“I looked at this location for 23 years; my wife Debbie kept saying, ‘I’m praying you’ll get it,’” says Weiss, flashing a Hollywood smile. He revived his father’s San Francisco-born diner business in the 1980s and while he’s a businessman through and through, he recognises that the right dose of legacy, design and brand is popular with the public. He committed to many aspects of Googie on the Penguin Coffee Shop refurb: flagstone walls were exposed, teardrop-light fixtures reproduced and the sign went back to full neon, with a plastic penguin perched on top for good measure. The landscaping is a desert-meets-jungle mishmash of foliage, a hallmark of these coffee shops.
Penguin Coffee Shop enjoyed a soft opening at the end of June. Its rebirth as a Mel’s is proof not just that Los Angeles is starting to value its heritage but also that the mid-century coffee shop is more than architectural folly. These businesses from that booming epoch, with its supersonic rush towards modernity, continue to be a world unto themselves. They are refuges where people have time for proper conversation; they’re democratic spaces where a suited businessman can read a broadsheet and a blue-collar family can enjoy their eggs sunny side up.
In an age of identikit fast-food joints, these coffee shops are also a reminder of a time when genuine thought went into design and experience. “There’s a magic to this architecture,” says preservationist Adriene Biondo.
Hospitality entrepreneurs should take a cue or two from the unique Googie architecture that sets these diners apart from the modern restaurants they neighbour. Too often in the US’ franchise-dominated hospitality industry, individuality is driven out of the design brief in favour of the value engineering that uniform fit-outs offer. We praise those in hospitality who are willing to invest in architecture that presents the unexpected, rather than a brand-washed experience. Googie efforts never fail to raise a smile, proving that variety is the key ingredient when it comes to good dining.
Why was the Googie coffee-shop style so short-lived? Having kicked off in the late 1940s, by the 1960s it had evolved into what Chris Nichols calls “grand baroque monstrosities”. A big reason for the demise was the mass expansion of fast- food chains that took many of the Googie coffee shop’s ideas and reproduced them on a vast (and cheaper) scale. In those early days fast-food chains also copied what Nichols calls the “architectural integrity” of Googie coffee shops. That’s apparent at the oldest remaining McDonald’s (the third ever built) from 1953, located just outside LA and designed by Stanley Clark Meston.
Sign of the times:
Googie’s neon signs stand out for their bright colours – especially at night, of course – and their sheer exuberance.
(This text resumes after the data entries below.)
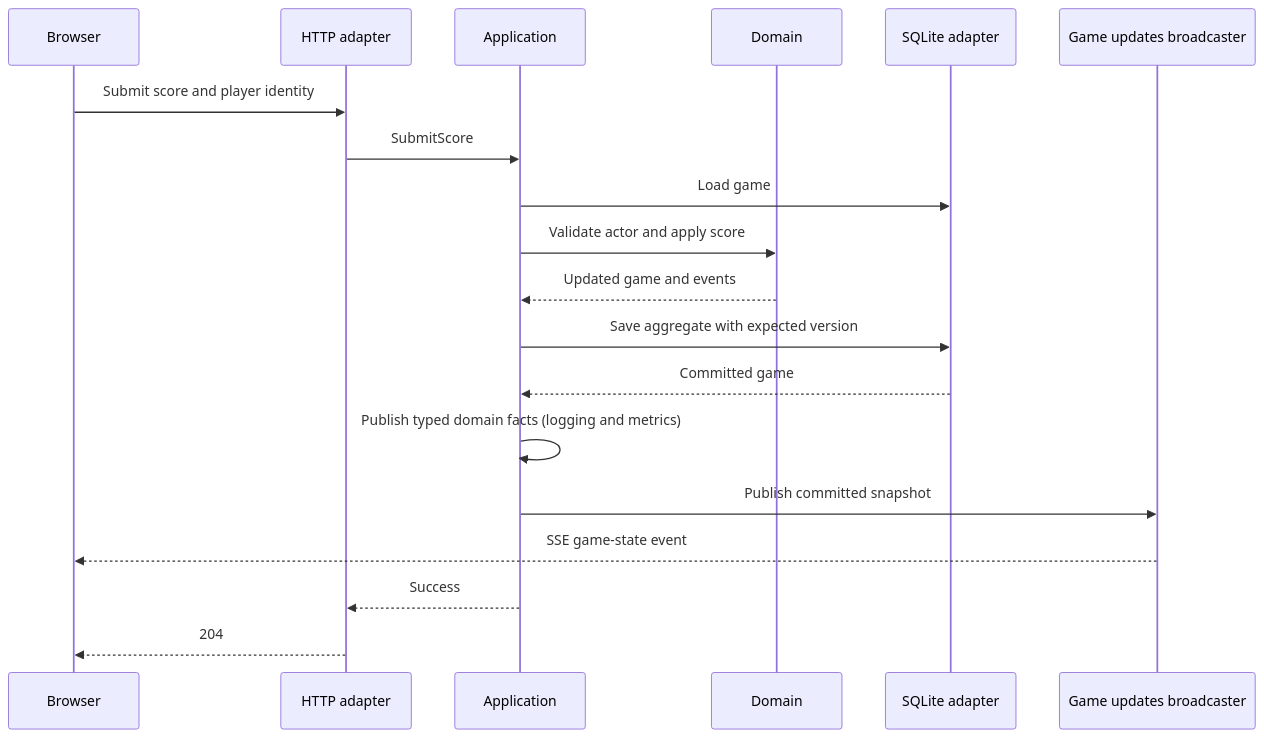
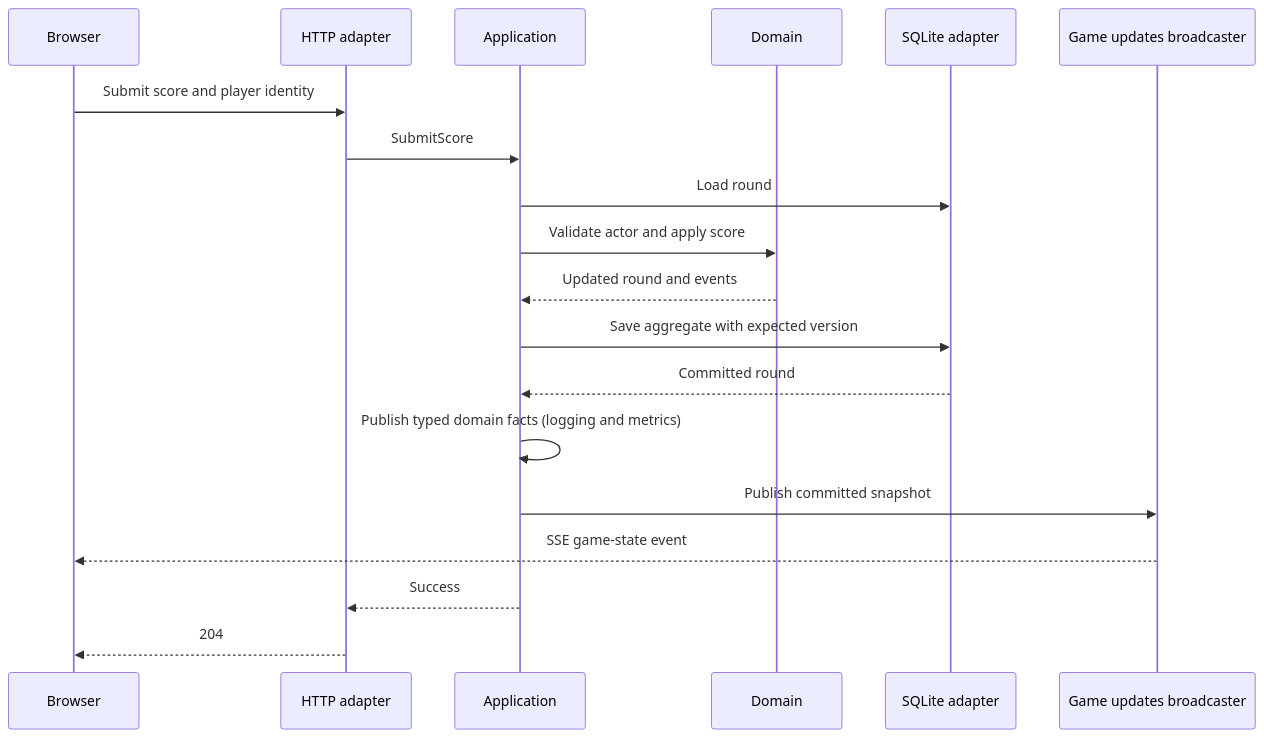
Before and after one commit to BenSuskins/pubgolf: the second of 3 diagrams in docs/ARCHITECTURE.md, drawn with Mermaid. The commit also changed other lines of this file and 48 other files, not shown here.

````diff
--- a/docs/ARCHITECTURE.md
+++ b/docs/ARCHITECTURE.md
@@ -45,21 +45,21 @@
 ```mermaid
 sequenceDiagram
     participant B as Browser
     participant H as HTTP adapter
     participant A as Application
     participant D as Domain
     participant S as SQLite adapter
     participant L as Game updates broadcaster
     B->>H: Submit score and player identity
     H->>A: SubmitScore
-    A->>S: Load game
+    A->>S: Load round
     A->>D: Validate actor and apply score
-    D-->>A: Updated game and events
+    D-->>A: Updated round and events
     A->>S: Save aggregate with expected version
-    S-->>A: Committed game
+    S-->>A: Committed round
     A->>A: Publish typed domain facts (logging and metrics)
     A->>L: Publish committed snapshot
     L-->>B: SSE game-state event
     A-->>H: Success
     H-->>B: 204
 ```
````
The aim? Get passing drivers’ attention by standing out from the crowd. Armét & Davis often went for angular, hand-drawn custom fonts. And then there’s Harry Harrison’s 1957 edifice, Chips, where the individual letters are mounted on the roof, angled to feel like they are moving with you.